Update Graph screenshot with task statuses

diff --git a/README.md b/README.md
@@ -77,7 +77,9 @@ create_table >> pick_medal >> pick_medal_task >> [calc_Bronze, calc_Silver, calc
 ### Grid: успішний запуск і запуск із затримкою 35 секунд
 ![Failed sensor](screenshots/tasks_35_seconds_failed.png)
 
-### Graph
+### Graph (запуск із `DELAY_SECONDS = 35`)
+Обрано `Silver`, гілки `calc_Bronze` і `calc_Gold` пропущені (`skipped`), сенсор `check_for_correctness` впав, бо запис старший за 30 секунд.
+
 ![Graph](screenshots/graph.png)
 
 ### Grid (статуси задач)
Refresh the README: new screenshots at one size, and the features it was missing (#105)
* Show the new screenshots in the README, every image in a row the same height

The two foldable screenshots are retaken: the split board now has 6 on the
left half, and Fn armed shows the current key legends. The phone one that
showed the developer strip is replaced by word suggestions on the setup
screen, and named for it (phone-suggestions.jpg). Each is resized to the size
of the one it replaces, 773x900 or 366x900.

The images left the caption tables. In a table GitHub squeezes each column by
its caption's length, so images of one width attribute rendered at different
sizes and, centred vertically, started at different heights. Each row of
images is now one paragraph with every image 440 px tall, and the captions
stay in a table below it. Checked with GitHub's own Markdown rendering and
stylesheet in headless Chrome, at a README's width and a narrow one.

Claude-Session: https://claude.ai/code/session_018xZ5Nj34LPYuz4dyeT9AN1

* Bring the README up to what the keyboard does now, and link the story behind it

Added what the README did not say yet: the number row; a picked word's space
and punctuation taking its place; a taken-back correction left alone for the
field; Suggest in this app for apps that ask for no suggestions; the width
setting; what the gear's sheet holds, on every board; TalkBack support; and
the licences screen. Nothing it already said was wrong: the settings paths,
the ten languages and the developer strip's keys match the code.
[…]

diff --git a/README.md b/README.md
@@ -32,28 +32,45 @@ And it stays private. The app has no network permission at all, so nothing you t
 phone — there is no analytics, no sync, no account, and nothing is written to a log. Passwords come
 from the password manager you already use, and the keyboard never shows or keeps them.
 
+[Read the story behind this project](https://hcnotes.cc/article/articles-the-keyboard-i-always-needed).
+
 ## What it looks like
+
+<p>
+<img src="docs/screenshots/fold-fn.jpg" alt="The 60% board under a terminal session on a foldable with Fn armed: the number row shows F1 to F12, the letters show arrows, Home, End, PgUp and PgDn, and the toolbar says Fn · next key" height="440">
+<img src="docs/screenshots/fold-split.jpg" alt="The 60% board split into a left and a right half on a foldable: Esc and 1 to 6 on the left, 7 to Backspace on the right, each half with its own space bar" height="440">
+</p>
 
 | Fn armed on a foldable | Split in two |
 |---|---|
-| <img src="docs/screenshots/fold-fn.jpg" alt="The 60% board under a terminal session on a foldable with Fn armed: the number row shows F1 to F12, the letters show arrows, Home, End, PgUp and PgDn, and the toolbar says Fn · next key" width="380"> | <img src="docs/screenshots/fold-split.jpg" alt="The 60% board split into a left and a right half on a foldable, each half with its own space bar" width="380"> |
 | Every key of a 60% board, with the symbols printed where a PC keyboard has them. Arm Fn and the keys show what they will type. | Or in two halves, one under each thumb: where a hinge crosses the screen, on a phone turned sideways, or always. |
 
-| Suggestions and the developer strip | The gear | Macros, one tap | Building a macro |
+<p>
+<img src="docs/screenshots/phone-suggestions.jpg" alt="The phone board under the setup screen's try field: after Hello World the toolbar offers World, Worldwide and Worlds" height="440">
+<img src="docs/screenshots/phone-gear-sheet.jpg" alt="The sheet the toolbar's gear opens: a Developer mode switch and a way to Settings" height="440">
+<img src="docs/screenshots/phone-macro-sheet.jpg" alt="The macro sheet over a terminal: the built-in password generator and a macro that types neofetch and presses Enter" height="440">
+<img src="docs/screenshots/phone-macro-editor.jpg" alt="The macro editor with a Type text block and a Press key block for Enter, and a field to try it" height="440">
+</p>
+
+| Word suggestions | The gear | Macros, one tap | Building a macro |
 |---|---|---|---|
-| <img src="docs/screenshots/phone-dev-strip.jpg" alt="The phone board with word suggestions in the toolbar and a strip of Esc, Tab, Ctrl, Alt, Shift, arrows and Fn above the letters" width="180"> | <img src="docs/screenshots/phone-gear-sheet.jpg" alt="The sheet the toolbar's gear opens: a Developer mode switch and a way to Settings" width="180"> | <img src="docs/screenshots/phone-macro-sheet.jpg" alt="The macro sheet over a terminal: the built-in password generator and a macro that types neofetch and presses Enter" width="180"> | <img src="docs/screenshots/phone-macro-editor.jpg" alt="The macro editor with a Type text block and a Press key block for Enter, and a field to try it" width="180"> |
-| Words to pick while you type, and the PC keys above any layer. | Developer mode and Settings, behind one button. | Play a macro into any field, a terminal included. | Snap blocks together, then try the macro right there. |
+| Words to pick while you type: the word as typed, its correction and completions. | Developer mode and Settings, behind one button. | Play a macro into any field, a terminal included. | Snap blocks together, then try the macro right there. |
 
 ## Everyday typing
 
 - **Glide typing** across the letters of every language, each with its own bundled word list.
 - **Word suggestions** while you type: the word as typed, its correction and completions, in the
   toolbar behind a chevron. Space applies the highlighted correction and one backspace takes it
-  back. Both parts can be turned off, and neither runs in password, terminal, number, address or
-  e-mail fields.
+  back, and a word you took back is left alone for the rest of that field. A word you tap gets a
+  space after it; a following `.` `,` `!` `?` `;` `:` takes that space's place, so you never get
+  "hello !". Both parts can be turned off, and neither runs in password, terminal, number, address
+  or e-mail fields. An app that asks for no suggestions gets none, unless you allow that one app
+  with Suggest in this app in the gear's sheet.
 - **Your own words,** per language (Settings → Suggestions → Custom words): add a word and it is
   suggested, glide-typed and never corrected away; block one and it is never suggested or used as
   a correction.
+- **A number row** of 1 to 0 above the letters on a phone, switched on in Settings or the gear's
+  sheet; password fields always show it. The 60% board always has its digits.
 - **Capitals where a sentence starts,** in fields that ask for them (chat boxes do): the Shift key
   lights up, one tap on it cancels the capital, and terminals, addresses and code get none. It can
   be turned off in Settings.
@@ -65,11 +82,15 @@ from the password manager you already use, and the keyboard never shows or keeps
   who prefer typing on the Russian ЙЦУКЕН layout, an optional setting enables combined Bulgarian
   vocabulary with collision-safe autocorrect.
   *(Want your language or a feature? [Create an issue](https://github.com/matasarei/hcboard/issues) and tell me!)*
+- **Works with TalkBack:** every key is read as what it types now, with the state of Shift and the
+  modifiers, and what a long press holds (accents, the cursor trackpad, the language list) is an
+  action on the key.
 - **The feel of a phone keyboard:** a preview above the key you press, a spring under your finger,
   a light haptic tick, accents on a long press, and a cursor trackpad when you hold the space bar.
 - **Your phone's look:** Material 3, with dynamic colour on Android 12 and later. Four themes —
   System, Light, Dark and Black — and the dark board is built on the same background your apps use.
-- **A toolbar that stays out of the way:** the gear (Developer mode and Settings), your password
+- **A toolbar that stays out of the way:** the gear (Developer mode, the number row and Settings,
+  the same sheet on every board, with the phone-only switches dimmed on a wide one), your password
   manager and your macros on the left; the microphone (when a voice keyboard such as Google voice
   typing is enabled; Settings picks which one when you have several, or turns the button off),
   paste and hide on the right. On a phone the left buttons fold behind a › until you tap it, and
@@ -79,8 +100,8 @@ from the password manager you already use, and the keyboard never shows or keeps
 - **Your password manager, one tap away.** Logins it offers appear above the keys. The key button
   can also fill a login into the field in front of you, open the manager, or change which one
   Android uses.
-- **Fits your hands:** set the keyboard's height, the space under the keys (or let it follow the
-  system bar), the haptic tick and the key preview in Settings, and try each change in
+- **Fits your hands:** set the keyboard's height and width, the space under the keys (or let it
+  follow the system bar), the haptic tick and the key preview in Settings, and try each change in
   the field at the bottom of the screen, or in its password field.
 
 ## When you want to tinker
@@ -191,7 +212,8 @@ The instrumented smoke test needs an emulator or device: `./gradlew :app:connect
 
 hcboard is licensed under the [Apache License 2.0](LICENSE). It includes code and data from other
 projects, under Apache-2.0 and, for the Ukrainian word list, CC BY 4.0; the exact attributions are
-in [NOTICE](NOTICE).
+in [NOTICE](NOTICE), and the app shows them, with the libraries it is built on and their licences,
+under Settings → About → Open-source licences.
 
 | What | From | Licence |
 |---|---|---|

• Activity
Give back exactly the lines of the listing above, starting with its first line and ending with the line that holds "of the one it replaces, 773x900 or 366x900.".

• Task response
Update Graph screenshot with task statuses

diff --git a/README.md b/README.md
@@ -77,7 +77,9 @@ create_table >> pick_medal >> pick_medal_task >> [calc_Bronze, calc_Silver, calc
 ### Grid: успішний запуск і запуск із затримкою 35 секунд
 ![Failed sensor](screenshots/tasks_35_seconds_failed.png)
 
-### Graph
+### Graph (запуск із `DELAY_SECONDS = 35`)
+Обрано `Silver`, гілки `calc_Bronze` і `calc_Gold` пропущені (`skipped`), сенсор `check_for_correctness` впав, бо запис старший за 30 секунд.
+
 ![Graph](screenshots/graph.png)
 
 ### Grid (статуси задач)
Refresh the README: new screenshots at one size, and the features it was missing (#105)
* Show the new screenshots in the README, every image in a row the same height

The two foldable screenshots are retaken: the split board now has 6 on the
left half, and Fn armed shows the current key legends. The phone one that
showed the developer strip is replaced by word suggestions on the setup
screen, and named for it (phone-suggestions.jpg). Each is resized to the size
of the one it replaces, 773x900 or 366x900.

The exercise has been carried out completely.